PROVIDED RECORDS:
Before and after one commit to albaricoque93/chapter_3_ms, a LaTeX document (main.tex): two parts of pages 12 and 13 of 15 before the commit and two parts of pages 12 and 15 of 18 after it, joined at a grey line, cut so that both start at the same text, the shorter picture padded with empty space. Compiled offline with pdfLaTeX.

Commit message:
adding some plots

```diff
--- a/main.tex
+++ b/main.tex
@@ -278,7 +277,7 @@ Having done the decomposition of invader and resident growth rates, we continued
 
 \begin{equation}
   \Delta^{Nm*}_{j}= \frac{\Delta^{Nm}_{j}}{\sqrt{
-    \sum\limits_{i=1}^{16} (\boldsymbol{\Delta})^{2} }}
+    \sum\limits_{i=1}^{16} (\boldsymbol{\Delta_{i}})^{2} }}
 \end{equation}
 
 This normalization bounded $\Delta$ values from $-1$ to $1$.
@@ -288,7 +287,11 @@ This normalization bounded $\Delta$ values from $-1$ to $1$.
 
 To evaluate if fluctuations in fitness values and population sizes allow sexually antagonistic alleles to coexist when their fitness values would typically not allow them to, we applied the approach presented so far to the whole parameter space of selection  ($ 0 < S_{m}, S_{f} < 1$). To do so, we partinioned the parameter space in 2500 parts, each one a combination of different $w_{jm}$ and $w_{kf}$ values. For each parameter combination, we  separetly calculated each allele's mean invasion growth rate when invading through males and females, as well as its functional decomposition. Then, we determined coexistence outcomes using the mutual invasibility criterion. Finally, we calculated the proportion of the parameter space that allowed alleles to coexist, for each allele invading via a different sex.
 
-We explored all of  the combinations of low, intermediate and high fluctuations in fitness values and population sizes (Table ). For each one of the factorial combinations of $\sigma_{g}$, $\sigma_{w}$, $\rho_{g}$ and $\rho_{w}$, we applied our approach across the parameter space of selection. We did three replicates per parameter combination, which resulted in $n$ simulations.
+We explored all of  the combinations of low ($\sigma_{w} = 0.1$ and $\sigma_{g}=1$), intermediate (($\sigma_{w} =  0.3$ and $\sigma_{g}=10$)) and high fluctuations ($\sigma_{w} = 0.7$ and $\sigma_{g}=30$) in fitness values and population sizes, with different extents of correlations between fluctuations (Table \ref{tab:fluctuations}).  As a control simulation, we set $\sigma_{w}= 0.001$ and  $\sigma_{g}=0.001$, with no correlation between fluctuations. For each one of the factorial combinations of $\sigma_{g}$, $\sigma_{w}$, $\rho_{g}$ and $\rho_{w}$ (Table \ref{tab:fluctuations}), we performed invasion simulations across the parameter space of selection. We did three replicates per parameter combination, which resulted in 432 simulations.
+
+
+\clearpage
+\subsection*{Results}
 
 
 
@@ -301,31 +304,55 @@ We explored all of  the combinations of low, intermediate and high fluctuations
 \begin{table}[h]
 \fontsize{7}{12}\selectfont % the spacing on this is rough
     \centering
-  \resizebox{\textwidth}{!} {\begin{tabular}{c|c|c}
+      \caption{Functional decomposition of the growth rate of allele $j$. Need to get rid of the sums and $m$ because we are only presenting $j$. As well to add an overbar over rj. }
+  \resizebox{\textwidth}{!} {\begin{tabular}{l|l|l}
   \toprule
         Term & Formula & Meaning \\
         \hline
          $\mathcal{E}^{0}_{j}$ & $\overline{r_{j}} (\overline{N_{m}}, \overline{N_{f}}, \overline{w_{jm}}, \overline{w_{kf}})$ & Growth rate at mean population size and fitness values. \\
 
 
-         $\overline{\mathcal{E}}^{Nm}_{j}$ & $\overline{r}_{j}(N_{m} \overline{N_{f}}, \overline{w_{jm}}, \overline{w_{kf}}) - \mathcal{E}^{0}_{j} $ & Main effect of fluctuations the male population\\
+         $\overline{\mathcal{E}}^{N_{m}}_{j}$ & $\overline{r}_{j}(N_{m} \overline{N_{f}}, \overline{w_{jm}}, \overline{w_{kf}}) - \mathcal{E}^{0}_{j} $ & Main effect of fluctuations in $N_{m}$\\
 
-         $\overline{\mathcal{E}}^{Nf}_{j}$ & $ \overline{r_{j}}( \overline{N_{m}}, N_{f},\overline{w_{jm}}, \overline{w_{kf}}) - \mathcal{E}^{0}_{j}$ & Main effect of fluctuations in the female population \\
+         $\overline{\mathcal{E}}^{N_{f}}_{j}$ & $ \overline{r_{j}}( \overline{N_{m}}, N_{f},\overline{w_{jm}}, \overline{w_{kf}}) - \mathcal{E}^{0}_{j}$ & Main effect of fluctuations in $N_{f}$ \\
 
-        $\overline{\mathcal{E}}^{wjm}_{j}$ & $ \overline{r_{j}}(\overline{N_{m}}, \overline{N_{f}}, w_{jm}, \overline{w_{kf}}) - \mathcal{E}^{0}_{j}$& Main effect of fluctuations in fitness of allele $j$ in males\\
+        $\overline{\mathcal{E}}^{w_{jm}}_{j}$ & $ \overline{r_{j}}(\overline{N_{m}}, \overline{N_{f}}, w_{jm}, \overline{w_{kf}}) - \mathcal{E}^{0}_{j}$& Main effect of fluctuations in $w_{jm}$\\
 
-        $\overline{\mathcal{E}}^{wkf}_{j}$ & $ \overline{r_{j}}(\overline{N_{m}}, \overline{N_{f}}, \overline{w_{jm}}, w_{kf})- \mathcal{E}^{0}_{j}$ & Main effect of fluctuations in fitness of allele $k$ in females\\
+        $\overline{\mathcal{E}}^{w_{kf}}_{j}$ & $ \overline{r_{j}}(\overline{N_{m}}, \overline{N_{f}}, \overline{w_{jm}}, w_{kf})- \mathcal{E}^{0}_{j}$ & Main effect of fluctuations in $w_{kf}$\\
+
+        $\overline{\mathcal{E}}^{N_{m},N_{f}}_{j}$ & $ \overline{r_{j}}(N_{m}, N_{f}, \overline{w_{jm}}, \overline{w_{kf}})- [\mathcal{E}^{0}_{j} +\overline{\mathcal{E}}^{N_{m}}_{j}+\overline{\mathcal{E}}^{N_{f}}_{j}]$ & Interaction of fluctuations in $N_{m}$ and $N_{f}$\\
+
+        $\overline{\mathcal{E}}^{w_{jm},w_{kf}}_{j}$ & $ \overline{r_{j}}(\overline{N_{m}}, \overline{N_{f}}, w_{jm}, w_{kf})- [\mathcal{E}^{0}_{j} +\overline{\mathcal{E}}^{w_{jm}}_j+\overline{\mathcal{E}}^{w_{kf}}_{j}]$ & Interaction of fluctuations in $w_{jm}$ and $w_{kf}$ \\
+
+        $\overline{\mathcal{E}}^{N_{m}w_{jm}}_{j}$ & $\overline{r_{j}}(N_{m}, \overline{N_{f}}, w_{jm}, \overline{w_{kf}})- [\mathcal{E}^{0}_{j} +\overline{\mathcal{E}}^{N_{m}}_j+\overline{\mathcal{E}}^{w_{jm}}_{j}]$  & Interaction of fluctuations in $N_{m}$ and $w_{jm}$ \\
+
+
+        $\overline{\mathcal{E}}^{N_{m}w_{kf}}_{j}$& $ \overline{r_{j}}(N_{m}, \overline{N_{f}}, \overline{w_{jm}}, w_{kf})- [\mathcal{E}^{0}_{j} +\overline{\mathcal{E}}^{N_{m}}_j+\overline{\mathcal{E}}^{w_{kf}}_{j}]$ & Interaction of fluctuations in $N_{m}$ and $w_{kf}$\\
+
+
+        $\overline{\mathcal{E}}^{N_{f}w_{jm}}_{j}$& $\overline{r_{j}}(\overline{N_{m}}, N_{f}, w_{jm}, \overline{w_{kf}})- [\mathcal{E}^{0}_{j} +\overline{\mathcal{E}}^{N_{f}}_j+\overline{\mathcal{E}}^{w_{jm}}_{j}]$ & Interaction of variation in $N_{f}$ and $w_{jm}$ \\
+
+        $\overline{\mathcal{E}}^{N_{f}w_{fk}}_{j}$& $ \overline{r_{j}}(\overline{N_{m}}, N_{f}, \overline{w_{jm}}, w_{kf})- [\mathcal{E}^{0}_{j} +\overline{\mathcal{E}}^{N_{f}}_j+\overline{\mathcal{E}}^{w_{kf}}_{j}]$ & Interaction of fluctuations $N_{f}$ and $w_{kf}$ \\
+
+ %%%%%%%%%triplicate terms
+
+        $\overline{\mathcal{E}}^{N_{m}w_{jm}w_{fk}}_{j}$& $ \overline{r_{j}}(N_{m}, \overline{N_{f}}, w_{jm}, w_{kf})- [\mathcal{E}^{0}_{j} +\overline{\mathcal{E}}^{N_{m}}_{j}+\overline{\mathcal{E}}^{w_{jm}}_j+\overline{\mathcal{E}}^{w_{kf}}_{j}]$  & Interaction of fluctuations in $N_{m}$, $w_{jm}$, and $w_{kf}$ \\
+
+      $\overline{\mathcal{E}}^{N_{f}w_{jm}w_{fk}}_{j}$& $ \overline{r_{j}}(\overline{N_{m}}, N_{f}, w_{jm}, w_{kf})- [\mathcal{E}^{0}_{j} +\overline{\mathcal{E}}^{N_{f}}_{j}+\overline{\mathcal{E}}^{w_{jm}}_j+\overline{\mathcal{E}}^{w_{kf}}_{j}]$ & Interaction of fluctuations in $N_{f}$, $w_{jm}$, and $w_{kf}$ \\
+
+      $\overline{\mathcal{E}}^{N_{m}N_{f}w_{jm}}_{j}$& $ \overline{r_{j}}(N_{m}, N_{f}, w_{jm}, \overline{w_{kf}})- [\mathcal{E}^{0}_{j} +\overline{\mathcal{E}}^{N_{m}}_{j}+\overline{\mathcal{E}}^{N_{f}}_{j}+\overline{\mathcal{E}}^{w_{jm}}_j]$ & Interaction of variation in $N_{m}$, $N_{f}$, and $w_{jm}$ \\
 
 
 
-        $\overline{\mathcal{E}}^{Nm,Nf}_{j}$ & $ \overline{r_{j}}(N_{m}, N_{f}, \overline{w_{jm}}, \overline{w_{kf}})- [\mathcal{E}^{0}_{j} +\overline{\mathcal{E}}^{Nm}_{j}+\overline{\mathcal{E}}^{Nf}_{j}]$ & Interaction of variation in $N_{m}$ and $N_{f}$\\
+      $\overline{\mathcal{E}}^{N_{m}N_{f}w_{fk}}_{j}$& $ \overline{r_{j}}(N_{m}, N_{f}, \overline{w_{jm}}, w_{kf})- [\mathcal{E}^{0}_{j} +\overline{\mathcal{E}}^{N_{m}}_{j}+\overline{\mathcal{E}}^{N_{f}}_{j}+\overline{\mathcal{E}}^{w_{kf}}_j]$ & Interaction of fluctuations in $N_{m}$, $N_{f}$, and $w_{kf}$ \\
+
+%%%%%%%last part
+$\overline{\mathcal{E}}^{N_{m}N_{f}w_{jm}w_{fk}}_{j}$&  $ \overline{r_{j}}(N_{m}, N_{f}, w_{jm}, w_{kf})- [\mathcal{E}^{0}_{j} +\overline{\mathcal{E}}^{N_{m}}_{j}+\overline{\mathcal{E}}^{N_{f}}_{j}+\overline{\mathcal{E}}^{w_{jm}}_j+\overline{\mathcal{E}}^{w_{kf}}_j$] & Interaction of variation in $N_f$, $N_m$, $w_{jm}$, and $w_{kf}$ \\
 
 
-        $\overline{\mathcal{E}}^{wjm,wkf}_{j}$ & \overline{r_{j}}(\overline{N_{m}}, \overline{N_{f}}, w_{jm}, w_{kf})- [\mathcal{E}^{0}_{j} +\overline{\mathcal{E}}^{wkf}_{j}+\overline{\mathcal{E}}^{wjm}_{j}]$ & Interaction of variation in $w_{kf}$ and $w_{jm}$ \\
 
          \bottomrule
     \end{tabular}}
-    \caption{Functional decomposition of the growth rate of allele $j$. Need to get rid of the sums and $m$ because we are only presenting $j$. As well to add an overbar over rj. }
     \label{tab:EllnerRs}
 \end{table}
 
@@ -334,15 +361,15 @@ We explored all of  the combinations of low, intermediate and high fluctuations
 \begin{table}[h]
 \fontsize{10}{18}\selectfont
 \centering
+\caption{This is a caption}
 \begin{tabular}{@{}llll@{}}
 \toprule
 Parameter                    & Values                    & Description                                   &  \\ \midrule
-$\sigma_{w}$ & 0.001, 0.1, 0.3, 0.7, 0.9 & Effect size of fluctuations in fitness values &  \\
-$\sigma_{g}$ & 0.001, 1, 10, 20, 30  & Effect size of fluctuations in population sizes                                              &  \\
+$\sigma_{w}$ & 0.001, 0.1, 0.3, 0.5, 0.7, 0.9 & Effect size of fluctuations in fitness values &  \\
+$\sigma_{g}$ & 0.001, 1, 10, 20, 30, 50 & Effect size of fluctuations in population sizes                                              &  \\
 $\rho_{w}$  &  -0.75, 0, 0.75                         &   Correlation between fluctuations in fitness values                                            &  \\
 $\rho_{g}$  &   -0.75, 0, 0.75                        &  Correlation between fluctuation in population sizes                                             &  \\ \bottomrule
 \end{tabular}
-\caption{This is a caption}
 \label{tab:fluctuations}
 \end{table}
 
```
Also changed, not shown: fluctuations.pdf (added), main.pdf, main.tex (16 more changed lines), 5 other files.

WHAT IS BEING ASKED: Take from the material every line that holds "tabular".

SOLUTION BELOW:
-  \resizebox{\textwidth}{!} {\begin{tabular}{c|c|c}
+  \resizebox{\textwidth}{!} {\begin{tabular}{l|l|l}
     \end{tabular}}
 \begin{tabular}{@{}llll@{}}
 \end{tabular}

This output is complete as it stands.